And while it might not bring you happiness, it can free you from some of your fears and insecurities, so that you can focus the limited time you have left on this earth on pursuing your purpose—and use your unique set of gifts, skills, and talents to make a difference in more people’s lives, while also living yours to the fullest.
In fact, any time you start feeling guilt and shame around a particular money goal, for example scaling your personal income to seven-figures, I encourage you to check in with yourself and ask:
- Will raising your rates adversely affect people? Sure, some people might not be able to afford working with you at your highest-ticket price point, but what’s stopping you from creating lower-ticket offers at more accessible price points, and further increase your impact?
- Will making a seven or eight-figure income adversely affect the people around you? I’m not talking about the judgment you worry you’ll get from distant relatives and old high school friends, but the people closest to you who believe in you and wish for you to succeed. Won’t increasing your income indirectly increase their quality of life?
- Will an increase in income transform you into a more greedy, less generous person? It might—but only if you allow it to. Think about the contributions you could be making to the causes you care about most if your needs and wants were secure and guaranteed, and you had money to spare.
I think that once you answer these questions for yourself, you’ll agree with me when I say that acquiring abundance is not going to make you a bad person. In fact, it will support you in living your life to its full potential, which is our inherent purpose as human beings.
As Wallace Wattles teaches us in The Science of Getting Rich:
“It is perfectly right that you should give your best attention to the Science of Getting Rich, for it is the noblest and most necessary of all studies. If you neglect this study, you are derelict in your duty to yourself, to God and humanity; for you can render to God and humanity no greater service than to make the most of yourself.”
So there you have it, Lovely. It’s spiritual and soulful to want more for yourself—it’s in the very essence of our existence. Whatever money stories you’ve been telling yourself for years, I hope the theory of Impression of Increase can help you to rewrite them, so that you can liberate yourself from limiting beliefs and make the most of this once-in-a-lifetime opportunity.
Go ahead and set those money goals without fear or doubt. Own them, claim them, and take action to reach them. Abundance is your birthright, Lovely. Lean into how powerful that feels.
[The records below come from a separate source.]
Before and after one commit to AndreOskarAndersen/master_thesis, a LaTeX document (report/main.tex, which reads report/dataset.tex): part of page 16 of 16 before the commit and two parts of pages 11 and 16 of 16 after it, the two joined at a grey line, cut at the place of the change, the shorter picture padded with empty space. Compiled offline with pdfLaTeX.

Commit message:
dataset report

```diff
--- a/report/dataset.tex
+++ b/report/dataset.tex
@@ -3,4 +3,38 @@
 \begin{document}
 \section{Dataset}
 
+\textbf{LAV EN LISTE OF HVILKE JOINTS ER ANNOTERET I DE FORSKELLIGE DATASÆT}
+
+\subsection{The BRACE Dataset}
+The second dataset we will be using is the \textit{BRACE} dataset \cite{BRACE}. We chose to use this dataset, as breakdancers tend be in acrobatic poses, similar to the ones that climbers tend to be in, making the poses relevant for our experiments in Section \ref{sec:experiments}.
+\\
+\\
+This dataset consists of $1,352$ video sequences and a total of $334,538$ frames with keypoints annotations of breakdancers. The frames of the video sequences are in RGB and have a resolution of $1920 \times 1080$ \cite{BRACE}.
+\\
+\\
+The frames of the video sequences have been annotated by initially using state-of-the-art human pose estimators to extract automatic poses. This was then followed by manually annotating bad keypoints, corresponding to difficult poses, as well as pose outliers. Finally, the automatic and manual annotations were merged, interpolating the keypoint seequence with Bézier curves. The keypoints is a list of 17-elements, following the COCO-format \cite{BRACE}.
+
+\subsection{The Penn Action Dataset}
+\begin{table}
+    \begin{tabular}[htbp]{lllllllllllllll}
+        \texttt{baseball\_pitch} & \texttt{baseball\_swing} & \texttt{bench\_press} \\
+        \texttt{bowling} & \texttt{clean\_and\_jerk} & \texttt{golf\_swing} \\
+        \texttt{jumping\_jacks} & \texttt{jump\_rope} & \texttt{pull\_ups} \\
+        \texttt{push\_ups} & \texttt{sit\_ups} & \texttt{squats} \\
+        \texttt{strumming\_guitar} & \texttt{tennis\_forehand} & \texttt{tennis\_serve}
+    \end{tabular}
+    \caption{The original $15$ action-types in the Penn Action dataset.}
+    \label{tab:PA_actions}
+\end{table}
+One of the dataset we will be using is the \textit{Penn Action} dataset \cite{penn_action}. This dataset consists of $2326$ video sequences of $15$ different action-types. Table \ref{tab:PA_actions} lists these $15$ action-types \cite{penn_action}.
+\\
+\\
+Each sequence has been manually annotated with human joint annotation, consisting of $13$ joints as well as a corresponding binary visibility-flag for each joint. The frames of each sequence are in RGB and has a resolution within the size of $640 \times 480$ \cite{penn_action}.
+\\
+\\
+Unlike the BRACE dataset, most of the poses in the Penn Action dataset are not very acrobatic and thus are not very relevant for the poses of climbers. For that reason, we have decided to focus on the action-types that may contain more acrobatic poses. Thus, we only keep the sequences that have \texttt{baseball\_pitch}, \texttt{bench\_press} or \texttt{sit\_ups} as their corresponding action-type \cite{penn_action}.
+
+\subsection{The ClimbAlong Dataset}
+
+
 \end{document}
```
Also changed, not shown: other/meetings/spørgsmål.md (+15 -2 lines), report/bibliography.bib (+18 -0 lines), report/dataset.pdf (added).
PS. If you’d like to explore more on this topic, I recommend reading this blog post about the biggest takeaways I had after discovering the theory of the Impression of Increase, or listening to episode 216 of the I Heart My Life Show, where I dive into this concept on a much deeper level to support you in elevating not only your financial abundance, but increasing your life experience on every level.